- [What this task involves] Search the data below for the word "ipynb" and copy each line that holds it.

(Data records begins)

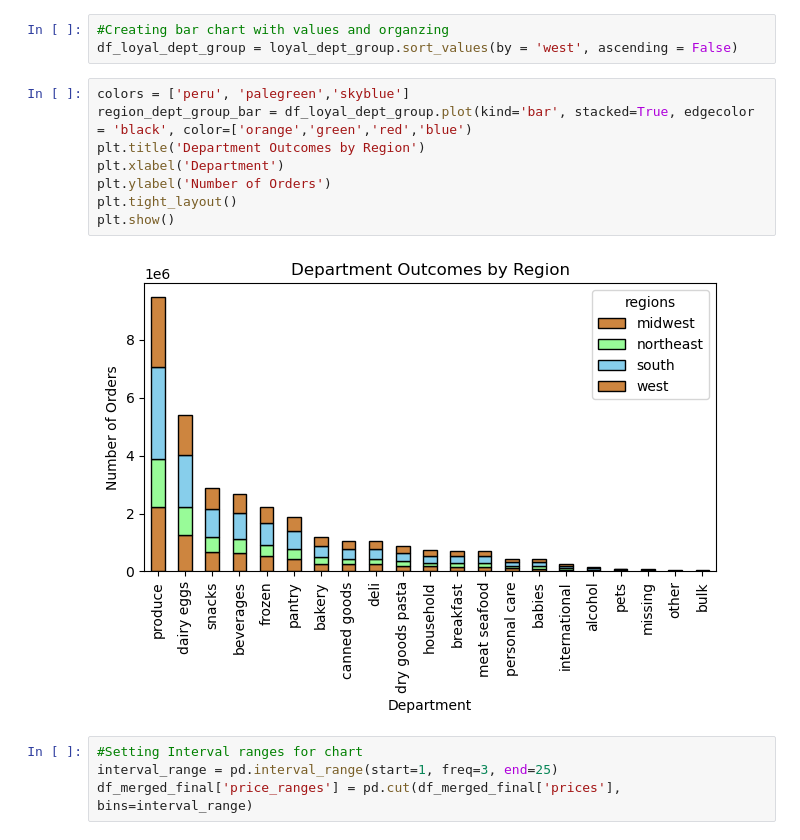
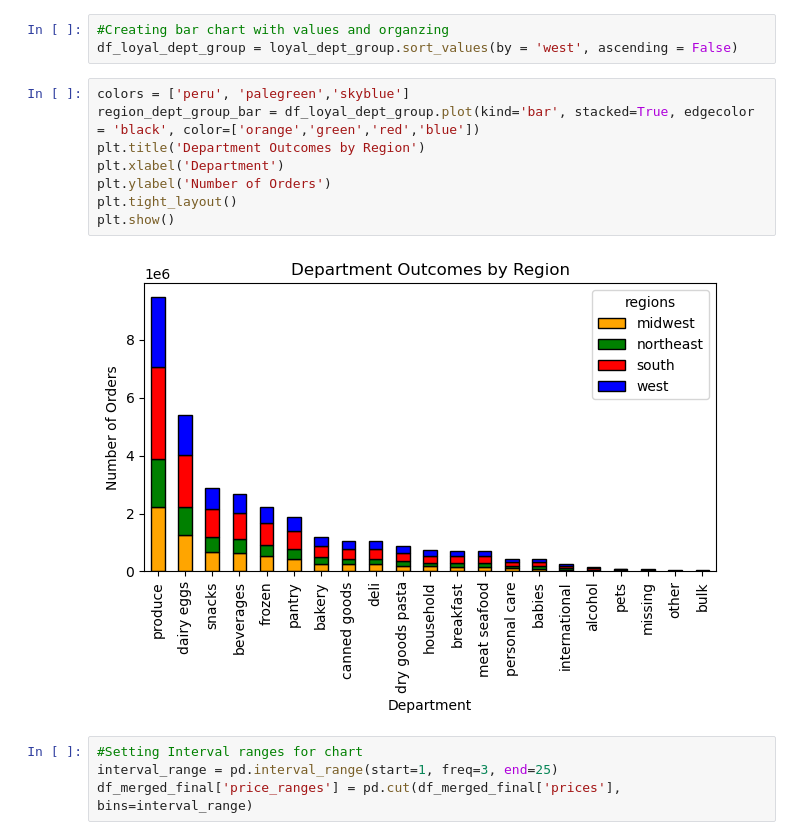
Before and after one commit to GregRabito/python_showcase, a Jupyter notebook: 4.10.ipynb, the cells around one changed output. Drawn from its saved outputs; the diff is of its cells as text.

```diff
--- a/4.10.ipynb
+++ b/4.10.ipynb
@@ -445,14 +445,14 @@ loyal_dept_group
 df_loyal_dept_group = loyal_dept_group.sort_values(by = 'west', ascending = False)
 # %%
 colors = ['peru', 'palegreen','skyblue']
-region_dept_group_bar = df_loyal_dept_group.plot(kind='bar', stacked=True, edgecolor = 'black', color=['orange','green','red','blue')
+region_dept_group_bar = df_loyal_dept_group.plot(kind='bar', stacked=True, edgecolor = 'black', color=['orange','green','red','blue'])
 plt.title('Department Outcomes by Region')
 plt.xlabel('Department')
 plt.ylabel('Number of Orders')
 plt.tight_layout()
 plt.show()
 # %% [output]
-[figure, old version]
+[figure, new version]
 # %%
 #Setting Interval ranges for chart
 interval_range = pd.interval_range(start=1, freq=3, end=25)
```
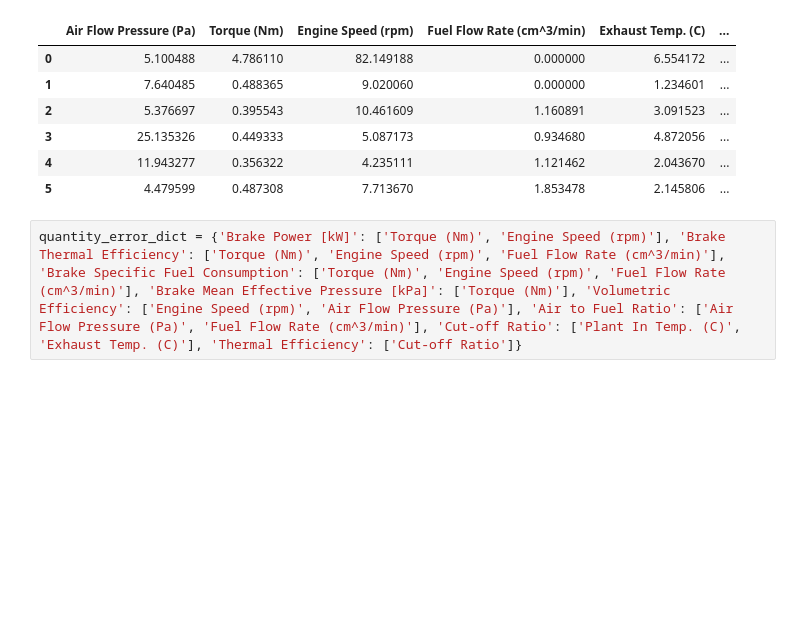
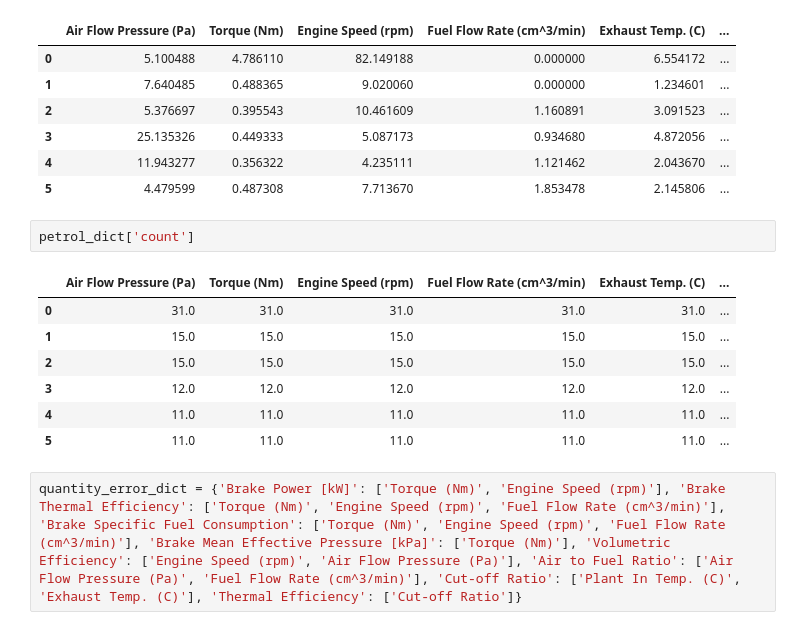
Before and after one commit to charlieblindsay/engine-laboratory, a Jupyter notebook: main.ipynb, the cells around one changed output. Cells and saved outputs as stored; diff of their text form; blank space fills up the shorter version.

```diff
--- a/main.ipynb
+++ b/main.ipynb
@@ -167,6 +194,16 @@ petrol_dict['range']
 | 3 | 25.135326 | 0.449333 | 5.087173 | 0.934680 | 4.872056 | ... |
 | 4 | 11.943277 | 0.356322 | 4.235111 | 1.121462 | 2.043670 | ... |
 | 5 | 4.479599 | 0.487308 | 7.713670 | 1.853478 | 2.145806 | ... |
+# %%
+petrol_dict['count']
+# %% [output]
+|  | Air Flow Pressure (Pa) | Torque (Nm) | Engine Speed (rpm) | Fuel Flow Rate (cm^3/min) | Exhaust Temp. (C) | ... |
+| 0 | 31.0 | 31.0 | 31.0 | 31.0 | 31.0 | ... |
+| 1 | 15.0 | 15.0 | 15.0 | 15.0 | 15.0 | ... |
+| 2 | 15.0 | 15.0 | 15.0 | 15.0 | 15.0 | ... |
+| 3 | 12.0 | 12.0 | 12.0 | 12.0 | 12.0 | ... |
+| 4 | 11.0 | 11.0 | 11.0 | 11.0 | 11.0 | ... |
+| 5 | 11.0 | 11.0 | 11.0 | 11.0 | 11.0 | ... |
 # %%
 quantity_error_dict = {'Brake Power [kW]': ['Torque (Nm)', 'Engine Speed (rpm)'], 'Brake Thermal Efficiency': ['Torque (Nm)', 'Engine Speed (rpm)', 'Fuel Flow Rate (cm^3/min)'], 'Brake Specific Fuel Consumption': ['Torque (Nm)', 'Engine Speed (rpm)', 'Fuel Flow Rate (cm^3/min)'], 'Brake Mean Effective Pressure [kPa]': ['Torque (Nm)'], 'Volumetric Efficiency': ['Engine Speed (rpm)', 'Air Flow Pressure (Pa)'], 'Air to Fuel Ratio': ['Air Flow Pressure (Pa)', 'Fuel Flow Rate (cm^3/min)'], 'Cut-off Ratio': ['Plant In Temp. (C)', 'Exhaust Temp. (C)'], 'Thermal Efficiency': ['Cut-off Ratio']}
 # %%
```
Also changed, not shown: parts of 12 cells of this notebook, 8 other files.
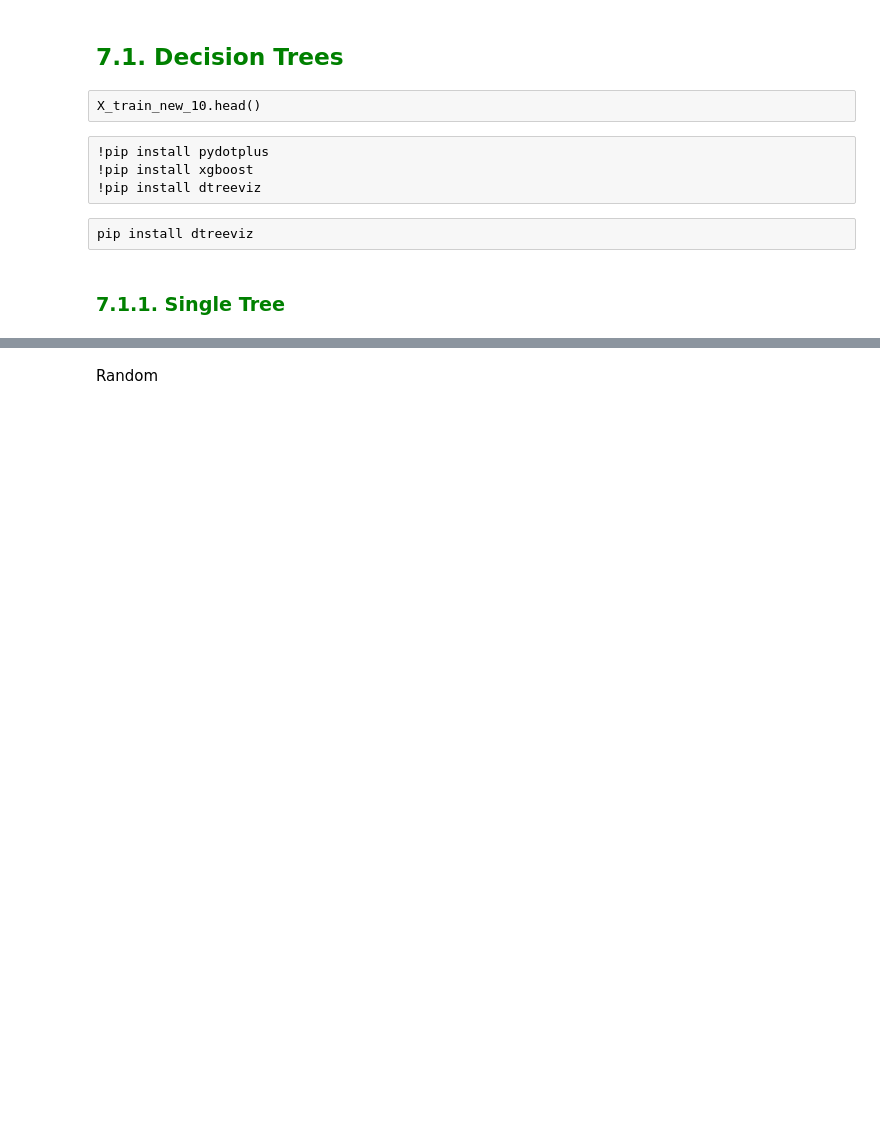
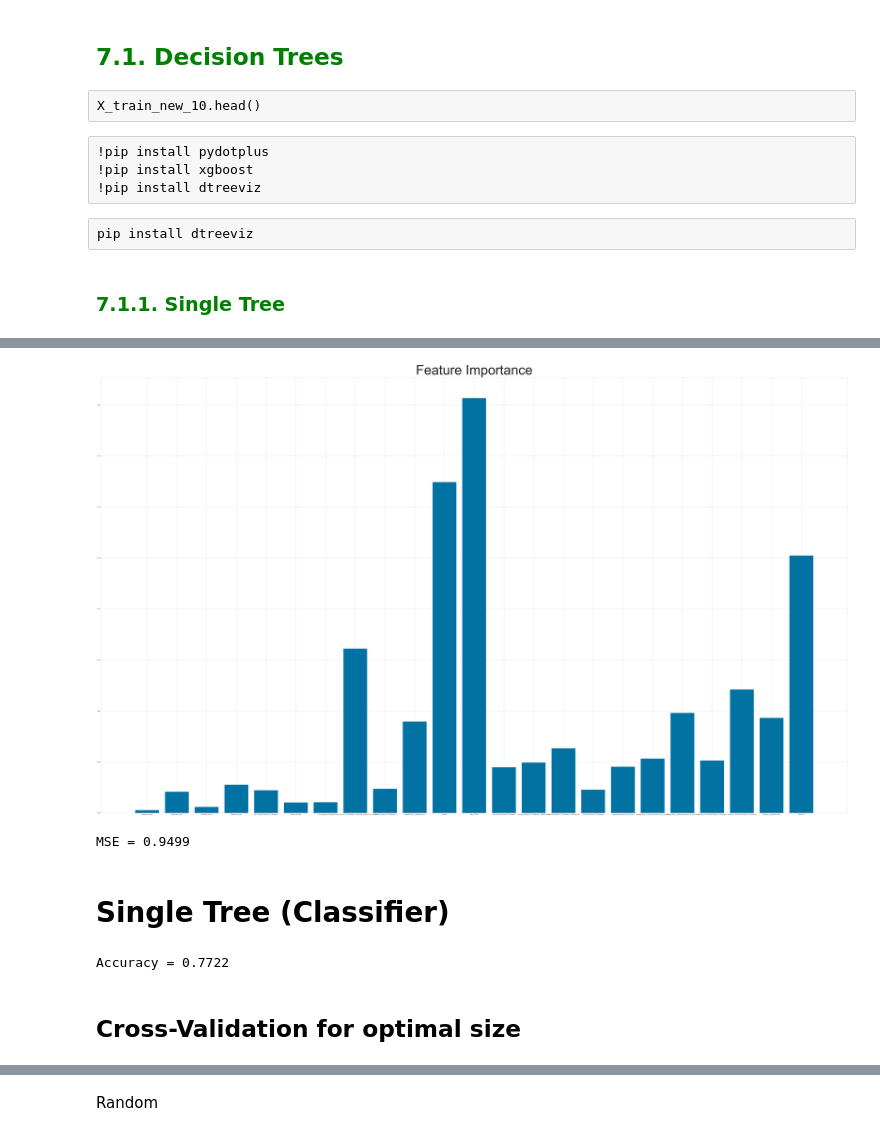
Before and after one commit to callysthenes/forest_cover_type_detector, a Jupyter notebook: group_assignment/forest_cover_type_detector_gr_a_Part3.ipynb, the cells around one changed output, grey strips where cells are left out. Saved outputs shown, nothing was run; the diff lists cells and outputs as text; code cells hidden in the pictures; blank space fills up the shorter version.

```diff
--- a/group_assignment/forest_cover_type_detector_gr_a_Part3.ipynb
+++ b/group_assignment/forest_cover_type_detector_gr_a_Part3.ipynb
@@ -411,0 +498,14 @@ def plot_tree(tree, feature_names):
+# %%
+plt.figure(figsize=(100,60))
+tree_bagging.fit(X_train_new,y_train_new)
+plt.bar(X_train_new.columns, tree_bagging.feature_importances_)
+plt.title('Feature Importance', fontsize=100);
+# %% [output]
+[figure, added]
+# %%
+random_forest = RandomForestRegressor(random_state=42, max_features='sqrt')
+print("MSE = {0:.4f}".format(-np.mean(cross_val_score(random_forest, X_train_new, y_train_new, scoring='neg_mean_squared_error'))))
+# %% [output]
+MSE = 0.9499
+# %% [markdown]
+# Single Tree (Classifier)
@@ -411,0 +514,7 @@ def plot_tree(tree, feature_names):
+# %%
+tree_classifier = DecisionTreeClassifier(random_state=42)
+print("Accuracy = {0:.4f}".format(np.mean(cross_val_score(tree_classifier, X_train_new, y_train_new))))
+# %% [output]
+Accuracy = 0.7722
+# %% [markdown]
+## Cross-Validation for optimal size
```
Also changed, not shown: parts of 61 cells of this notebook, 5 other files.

(Data records ends)

- [Result]
Before and after one commit to GregRabito/python_showcase, a Jupyter notebook: 4.10.ipynb, the cells around one changed output. Drawn from its saved outputs; the diff is of its cells as text.
--- a/4.10.ipynb
+++ b/4.10.ipynb
Before and after one commit to charlieblindsay/engine-laboratory, a Jupyter notebook: main.ipynb, the cells around one changed output. Cells and saved outputs as stored; diff of their text form; blank space fills up the shorter version.
--- a/main.ipynb
+++ b/main.ipynb
Before and after one commit to callysthenes/forest_cover_type_detector, a Jupyter notebook: group_assignment/forest_cover_type_detector_gr_a_Part3.ipynb, the cells around one changed output, grey strips where cells are left out. Saved outputs shown, nothing was run; the diff lists cells and outputs as text; code cells hidden in the pictures; blank space fills up the shorter version.
--- a/group_assignment/forest_cover_type_detector_gr_a_Part3.ipynb
+++ b/group_assignment/forest_cover_type_detector_gr_a_Part3.ipynb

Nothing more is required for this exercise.